Below are the entries; count the lines in them that contain the word "label" and give only the number.

[[ INFORMATION SUPPLIED open ]]

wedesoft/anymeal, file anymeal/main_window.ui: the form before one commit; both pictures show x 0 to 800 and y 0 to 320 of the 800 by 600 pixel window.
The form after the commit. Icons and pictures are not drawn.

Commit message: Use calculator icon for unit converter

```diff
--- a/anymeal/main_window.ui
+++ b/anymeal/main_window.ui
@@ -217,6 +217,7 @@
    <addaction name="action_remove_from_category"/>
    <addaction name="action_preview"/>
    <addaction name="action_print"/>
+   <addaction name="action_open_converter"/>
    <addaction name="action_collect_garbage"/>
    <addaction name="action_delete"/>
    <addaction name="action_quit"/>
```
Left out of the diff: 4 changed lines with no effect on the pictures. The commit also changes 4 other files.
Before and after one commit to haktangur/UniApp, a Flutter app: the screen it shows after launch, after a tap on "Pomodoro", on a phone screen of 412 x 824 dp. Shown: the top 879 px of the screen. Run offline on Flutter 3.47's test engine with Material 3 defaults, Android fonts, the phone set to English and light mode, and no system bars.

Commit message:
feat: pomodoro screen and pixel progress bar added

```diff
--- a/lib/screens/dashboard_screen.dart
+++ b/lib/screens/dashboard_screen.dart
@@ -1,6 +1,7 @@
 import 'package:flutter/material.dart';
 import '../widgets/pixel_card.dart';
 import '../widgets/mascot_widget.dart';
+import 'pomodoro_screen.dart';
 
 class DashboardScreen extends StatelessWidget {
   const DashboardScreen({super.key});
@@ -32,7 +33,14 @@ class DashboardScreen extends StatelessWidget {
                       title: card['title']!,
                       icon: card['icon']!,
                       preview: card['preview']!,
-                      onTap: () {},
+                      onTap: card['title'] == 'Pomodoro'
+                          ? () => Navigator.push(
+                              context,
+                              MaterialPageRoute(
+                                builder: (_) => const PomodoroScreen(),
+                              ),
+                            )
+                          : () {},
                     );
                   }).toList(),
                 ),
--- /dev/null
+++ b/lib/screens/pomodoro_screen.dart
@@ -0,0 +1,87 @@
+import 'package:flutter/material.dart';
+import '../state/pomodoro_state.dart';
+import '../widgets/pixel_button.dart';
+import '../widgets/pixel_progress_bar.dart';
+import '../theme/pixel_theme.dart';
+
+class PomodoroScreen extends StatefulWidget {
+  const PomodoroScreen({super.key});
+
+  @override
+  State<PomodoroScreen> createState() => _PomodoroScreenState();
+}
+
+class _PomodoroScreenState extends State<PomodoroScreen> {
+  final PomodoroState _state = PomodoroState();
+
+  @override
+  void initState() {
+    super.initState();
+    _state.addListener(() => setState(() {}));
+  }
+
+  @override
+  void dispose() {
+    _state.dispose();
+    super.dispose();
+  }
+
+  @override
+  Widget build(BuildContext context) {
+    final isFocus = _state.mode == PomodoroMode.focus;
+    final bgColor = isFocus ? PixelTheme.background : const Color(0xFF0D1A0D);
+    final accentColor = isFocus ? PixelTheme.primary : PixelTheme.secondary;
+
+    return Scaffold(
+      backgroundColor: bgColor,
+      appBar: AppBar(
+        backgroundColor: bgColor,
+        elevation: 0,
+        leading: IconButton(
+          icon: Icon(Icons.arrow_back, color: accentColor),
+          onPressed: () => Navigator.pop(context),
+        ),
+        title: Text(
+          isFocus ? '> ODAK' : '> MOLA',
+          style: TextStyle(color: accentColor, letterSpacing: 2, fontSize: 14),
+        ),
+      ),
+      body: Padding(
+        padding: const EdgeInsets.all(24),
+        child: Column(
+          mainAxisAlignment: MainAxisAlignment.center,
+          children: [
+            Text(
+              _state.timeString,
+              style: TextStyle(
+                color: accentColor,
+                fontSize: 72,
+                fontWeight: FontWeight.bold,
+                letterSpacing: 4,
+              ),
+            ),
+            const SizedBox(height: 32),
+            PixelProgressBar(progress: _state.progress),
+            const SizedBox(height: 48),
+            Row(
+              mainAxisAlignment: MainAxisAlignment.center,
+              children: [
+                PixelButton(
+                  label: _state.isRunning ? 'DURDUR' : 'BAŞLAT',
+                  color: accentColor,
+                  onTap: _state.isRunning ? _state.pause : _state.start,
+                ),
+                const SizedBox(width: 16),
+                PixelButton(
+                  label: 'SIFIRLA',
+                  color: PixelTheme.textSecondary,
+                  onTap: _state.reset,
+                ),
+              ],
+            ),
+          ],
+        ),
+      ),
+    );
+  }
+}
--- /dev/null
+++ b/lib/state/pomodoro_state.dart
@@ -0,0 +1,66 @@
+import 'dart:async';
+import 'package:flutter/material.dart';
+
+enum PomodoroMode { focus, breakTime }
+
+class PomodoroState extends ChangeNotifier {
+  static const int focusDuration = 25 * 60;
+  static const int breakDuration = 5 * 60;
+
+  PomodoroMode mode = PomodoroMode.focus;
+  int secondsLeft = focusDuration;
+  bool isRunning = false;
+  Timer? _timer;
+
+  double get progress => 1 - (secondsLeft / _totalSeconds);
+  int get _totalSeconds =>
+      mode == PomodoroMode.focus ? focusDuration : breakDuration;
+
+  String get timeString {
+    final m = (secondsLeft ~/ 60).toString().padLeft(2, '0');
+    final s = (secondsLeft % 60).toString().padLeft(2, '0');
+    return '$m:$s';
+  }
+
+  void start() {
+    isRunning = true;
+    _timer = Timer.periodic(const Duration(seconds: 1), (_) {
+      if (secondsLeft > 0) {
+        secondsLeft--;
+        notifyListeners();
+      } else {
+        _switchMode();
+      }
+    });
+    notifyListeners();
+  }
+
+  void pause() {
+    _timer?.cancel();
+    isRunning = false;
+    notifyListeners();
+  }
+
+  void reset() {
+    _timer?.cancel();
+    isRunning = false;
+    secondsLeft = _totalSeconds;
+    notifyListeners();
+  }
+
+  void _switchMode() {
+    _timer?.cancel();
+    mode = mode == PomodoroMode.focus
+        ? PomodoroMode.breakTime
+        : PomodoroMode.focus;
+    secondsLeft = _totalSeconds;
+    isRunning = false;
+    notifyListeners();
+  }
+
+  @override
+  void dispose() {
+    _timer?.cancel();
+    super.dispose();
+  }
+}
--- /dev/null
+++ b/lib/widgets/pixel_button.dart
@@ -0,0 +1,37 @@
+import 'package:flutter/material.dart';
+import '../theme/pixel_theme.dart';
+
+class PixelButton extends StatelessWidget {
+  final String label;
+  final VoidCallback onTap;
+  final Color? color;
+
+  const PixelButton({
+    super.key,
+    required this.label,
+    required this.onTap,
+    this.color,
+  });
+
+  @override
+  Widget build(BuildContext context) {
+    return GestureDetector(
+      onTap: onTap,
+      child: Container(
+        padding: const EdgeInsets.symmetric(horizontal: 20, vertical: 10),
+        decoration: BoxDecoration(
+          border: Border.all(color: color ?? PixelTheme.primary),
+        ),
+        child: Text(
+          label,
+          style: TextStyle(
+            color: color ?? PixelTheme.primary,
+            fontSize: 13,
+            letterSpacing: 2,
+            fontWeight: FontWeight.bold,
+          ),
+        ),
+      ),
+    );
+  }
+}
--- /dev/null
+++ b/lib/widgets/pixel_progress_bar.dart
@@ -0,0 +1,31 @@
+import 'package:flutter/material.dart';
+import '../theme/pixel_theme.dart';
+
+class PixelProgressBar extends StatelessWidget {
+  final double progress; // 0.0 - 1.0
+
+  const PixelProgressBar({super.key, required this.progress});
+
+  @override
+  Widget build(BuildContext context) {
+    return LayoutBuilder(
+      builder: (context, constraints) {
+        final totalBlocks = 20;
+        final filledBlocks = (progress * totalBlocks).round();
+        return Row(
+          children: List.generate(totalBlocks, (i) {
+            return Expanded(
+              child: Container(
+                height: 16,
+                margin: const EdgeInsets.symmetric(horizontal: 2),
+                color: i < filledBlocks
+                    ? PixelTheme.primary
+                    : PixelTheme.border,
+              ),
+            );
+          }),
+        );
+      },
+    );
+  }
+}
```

[[ INFORMATION SUPPLIED closed ]]

=== RESPONSE AREA ===
5